CRISPR technology uses the DNA-cutting enzyme Cas9, with the help of a guide RNA sequence, to find and modify genetic targets. Scientists engineer multiple new guide RNAs using standard molecular biology techniques. This makes for a much faster and efficient method to modify the genome of any cell type in any species, according to the Wellcome group.
The team, which published their results online (“Genome-wide recessive genetic screening in mammalian cells with a lentiviral CRISPR-guide RNA library”) in Nature Biotechnology, found that 50 of 52 guide RNAs tested successfully cut both copies of the genes.
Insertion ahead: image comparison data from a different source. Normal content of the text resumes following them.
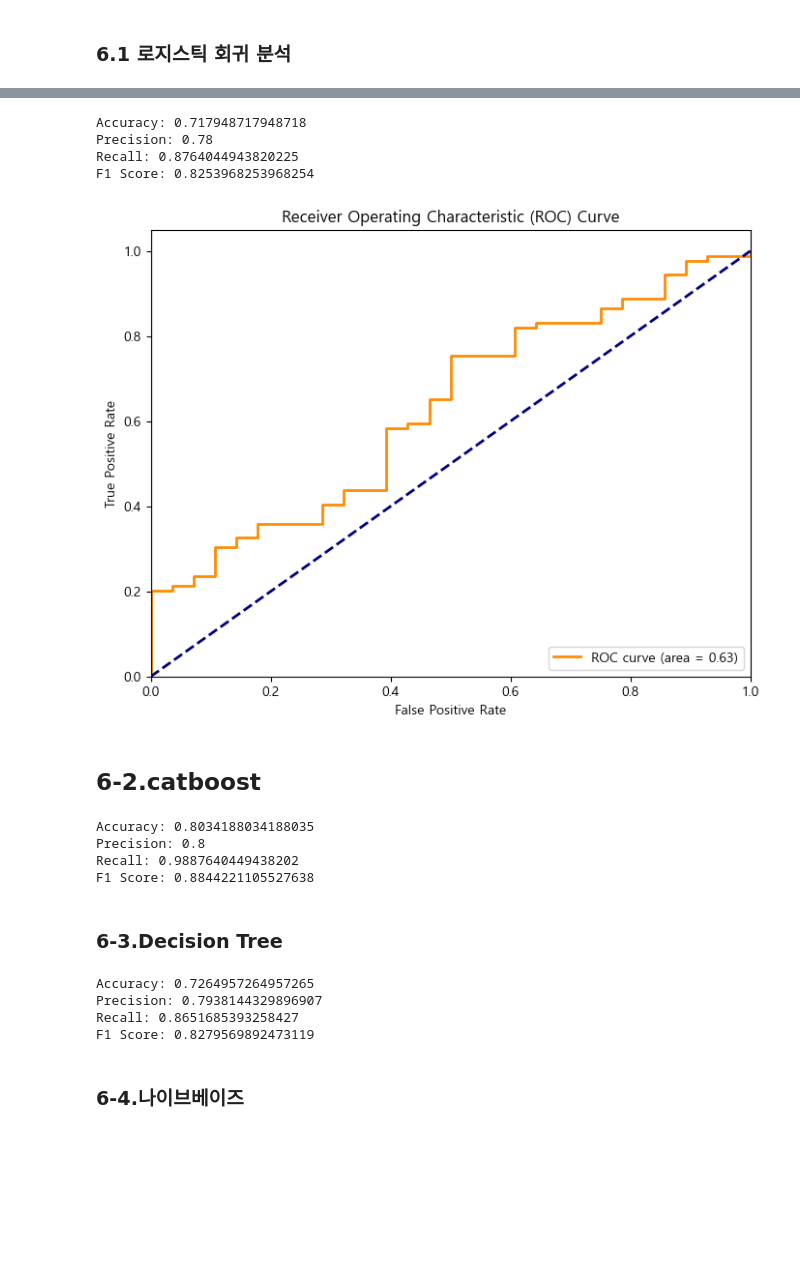
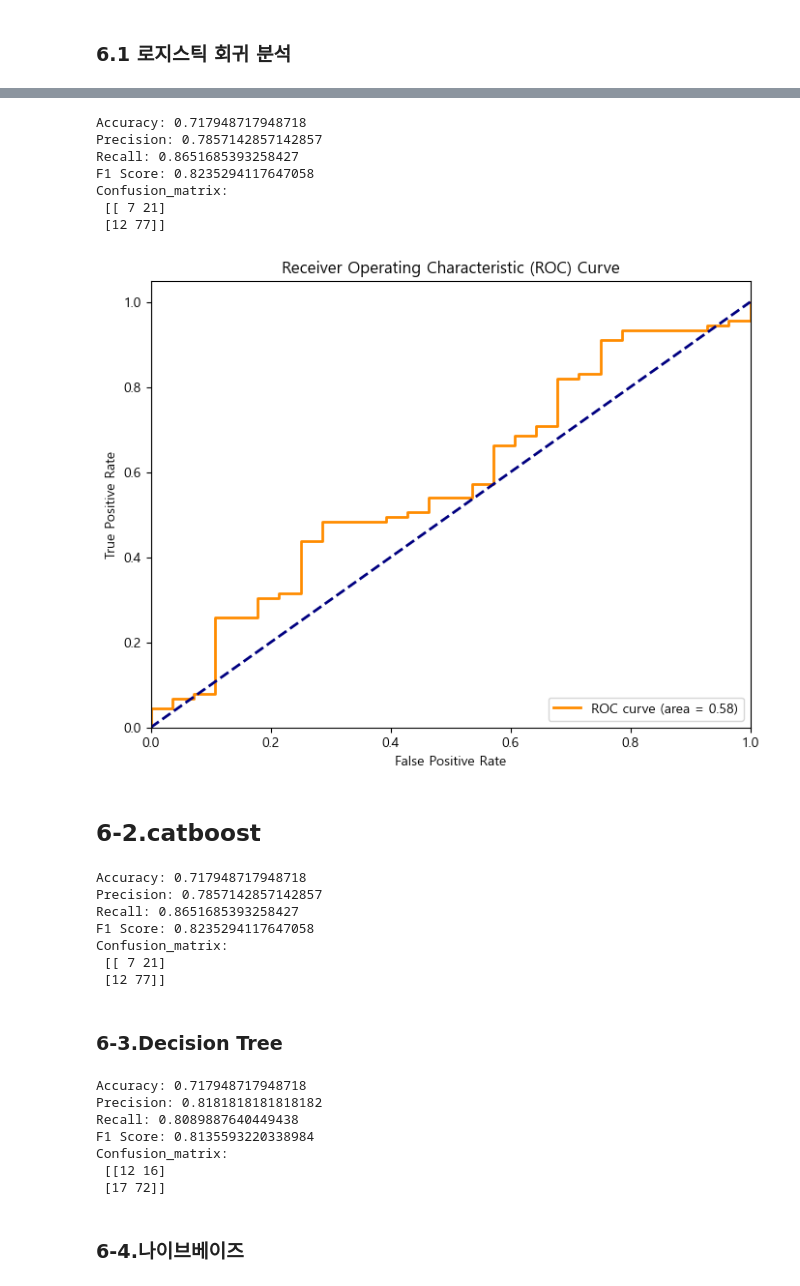
Before and after one commit to po5412409/Accounting-Fraud, a Jupyter notebook: 04.모델링/재무비율_모델링.ipynb, the cells around one changed output, grey strips where cells are left out. Saved outputs shown, nothing was run; the diff lists cells and outputs as text; code cells hidden in the pictures; blank space fills up the shorter version.

```diff
--- a/04.모델링/재무비율_모델링.ipynb
+++ b/04.모델링/재무비율_모델링.ipynb
@@ -47,7 +39,7 @@ AttributeError: module 'pandas.core.strings' has no attribute 'StringMethods'
 # %% [markdown]
 ## 0.파일 불러오기
 # %%
-df = pd.read_csv('../data/processed_data/재무비율_처리완.csv')
+df = pd.read_csv('../data/processed_data/재무비율_final.csv')
 df
 # %% [output]
 |  | 회사명 | 거래소코드 | 회계년도 | 소속코드 | 통계청 한국표준산업분류 코드 10차(대분류) | 산업코드 | 산업명 | 상장일 | 상장폐지일 | ... |
@@ -306,3 +276,0 @@ P-values for selected features: {'회원권(IFRS)': 0.003063313096407717, '제
-# %%
-X_train = X_train[['회원권(IFRS)', '제품매출액(IFRS)', '접대비(IFRS)', '연구개발비(IFRS)', '대손상각비(IFRS)']]
-X_test = X_test[['회원권(IFRS)', '제품매출액(IFRS)', '접대비(IFRS)', '연구개발비(IFRS)', '대손상각비(IFRS)']]
@@ -309,3 +281,6 @@ X_test = X_test[['회원권(IFRS)', '제품매출액(IFRS)', '접대비(IFRS)',
+# %%
+X_train = X_train[selected_features]
+X_test = X_test[selected_features]
 # %%
 # VIF를 계산합니다.
 vif_data = pd.DataFrame()
@@ -456,37 +441,42 @@ model.fit(X_train, y_train)
 y_pred = model.predict(X_test)
 y_pred_proba = model.predict_proba(X_test)[:, 1]  # 클래스 1에 대한 확률
 
 accuracy = accuracy_score(y_test, y_pred)
 precision = precision_score(y_test, y_pred)
 recall = recall_score(y_test, y_pred)
 f1 = f1_score(y_test, y_pred)
+matrix = confusion_matrix(y_test, y_pred)
 
 print("Accuracy:", accuracy)
 print("Precision:", precision)
 print("Recall:", recall)
 print("F1 Score:", f1)
+print('Confusion_matrix: ', '\n', matrix)
 
 # ROC 커브 및 AUC 계산
 fpr, tpr, thresholds = roc_curve(y_test, y_pred_proba)
 roc_auc = auc(fpr, tpr)
 
 # ROC 커브 시각화
 plt.figure(figsize=(8, 6))
 plt.plot(fpr, tpr, color='darkorange', lw=2, label=f'ROC curve (area = {roc_auc:.2f})')
 plt.plot([0, 1], [0, 1], color='navy', lw=2, linestyle='--')  # 대각선 기준선
 plt.xlim([0.0, 1.0])
 plt.ylim([0.0, 1.05])
 plt.xlabel('False Positive Rate')
 plt.ylabel('True Positive Rate')
 plt.title('Receiver Operating Characteristic (ROC) Curve')
 plt.legend(loc='lower right')
 plt.show()
 # %% [output]
 Accuracy: 0.717948717948718
-Precision: 0.78
-Recall: 0.8764044943820225
-F1 Score: 0.8253968253968254
+Precision: 0.7857142857142857
+Recall: 0.8651685393258427
+F1 Score: 0.8235294117647058
+Confusion_matrix:
+ [[ 7 21]
+ [12 77]]
-[figure, old version]
+[figure, new version]
 # %% [markdown]
 ## 6-2.catboost
 # %%
@@ -504,20 +494,25 @@ model.fit(X_train, y_train, verbose=0)
 y_pred2 = model.predict(X_test)
 
 # 다양한 평가 지표 출력
-accuracy = accuracy_score(y_test, y_pred2)
-precision = precision_score(y_test, y_pred2)
-recall = recall_score(y_test, y_pred2)
-f1 = f1_score(y_test, y_pred2)
+accuracy = accuracy_score(y_test, y_pred)
+precision = precision_score(y_test, y_pred)
+recall = recall_score(y_test, y_pred)
+f1 = f1_score(y_test, y_pred)
+matrix = confusion_matrix(y_test, y_pred)
 
 print("Accuracy:", accuracy)
 print("Precision:", precision)
 print("Recall:", recall)
 print("F1 Score:", f1)
+print('Confusion_matrix: ', '\n', matrix)
 # %% [output]
-Accuracy: 0.8034188034188035
-Precision: 0.8
-Recall: 0.9887640449438202
-F1 Score: 0.8844221105527638
+Accuracy: 0.717948717948718
+Precision: 0.7857142857142857
+Recall: 0.8651685393258427
+F1 Score: 0.8235294117647058
+Confusion_matrix:
+ [[ 7 21]
+ [12 77]]
 # %% [markdown]
 ### 6-3.Decision Tree
 # %%
@@ -539,16 +534,21 @@ accuracy = accuracy_score(y_test, y_pred)
 precision = precision_score(y_test, y_pred)
 recall = recall_score(y_test, y_pred)
 f1 = f1_score(y_test, y_pred)
+matrix = confusion_matrix(y_test, y_pred)
 
 print("Accuracy:", accuracy)
 print("Precision:", precision)
 print("Recall:", recall)
 print("F1 Score:", f1)
+print('Confusion_matrix: ', '\n', matrix)
 # %% [output]
-Accuracy: 0.7264957264957265
-Precision: 0.7938144329896907
-Recall: 0.8651685393258427
-F1 Score: 0.8279569892473119
+Accuracy: 0.717948717948718
+Precision: 0.8181818181818182
+Recall: 0.8089887640449438
+F1 Score: 0.8135593220338984
+Confusion_matrix:
+ [[12 16]
+ [17 72]]
 # %% [markdown]
 ### 6-4.나이브베이즈
 # %%
```
Also changed, not shown: parts of 29 cells of this notebook, 8 other files.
The high success rate for these engineered guide RNAs seems to be consistent across many cell types, which led them to create a library of guide RNAs targeting every gene in the mouse genome.
“We designed 87,897 guide RNAs (gRNAs) targeting 19,150 mouse protein-coding genes and used a lentiviral vector to express these gRNAs in ESCs that constitutively express Cas9,” wrote the investigators. “Screening the resulting ESC mutant libraries for resistance to either Clostridium septicum alpha-toxin or 6-thioguanine identified 27 known and four previously unknown genes implicated in these phenotypes. Our results demonstrate the potential for efficient loss-of-function screening using the CRISPR-Cas9 system.”
“CRISPR technology is revolutionizing how we study the behavior of cells,” said Kosuke Yusa, Ph.D., lead author from the Wellcome Trust Sanger Institute. “We’ve developed a thorough library that can be used by other researchers to study the role of any gene. We can create a library of this type for any cell or any species.”
The team will now use the engineered library to create mutations in cancer cell lines. A major problem with cancer drugs is that often cells can quickly acquire resistance and reject the treatment. By screening for genes that have lost all function through mutation, the team can determine what genes are involved in acquiring resistance to cancer treatments and thus find a clinical target.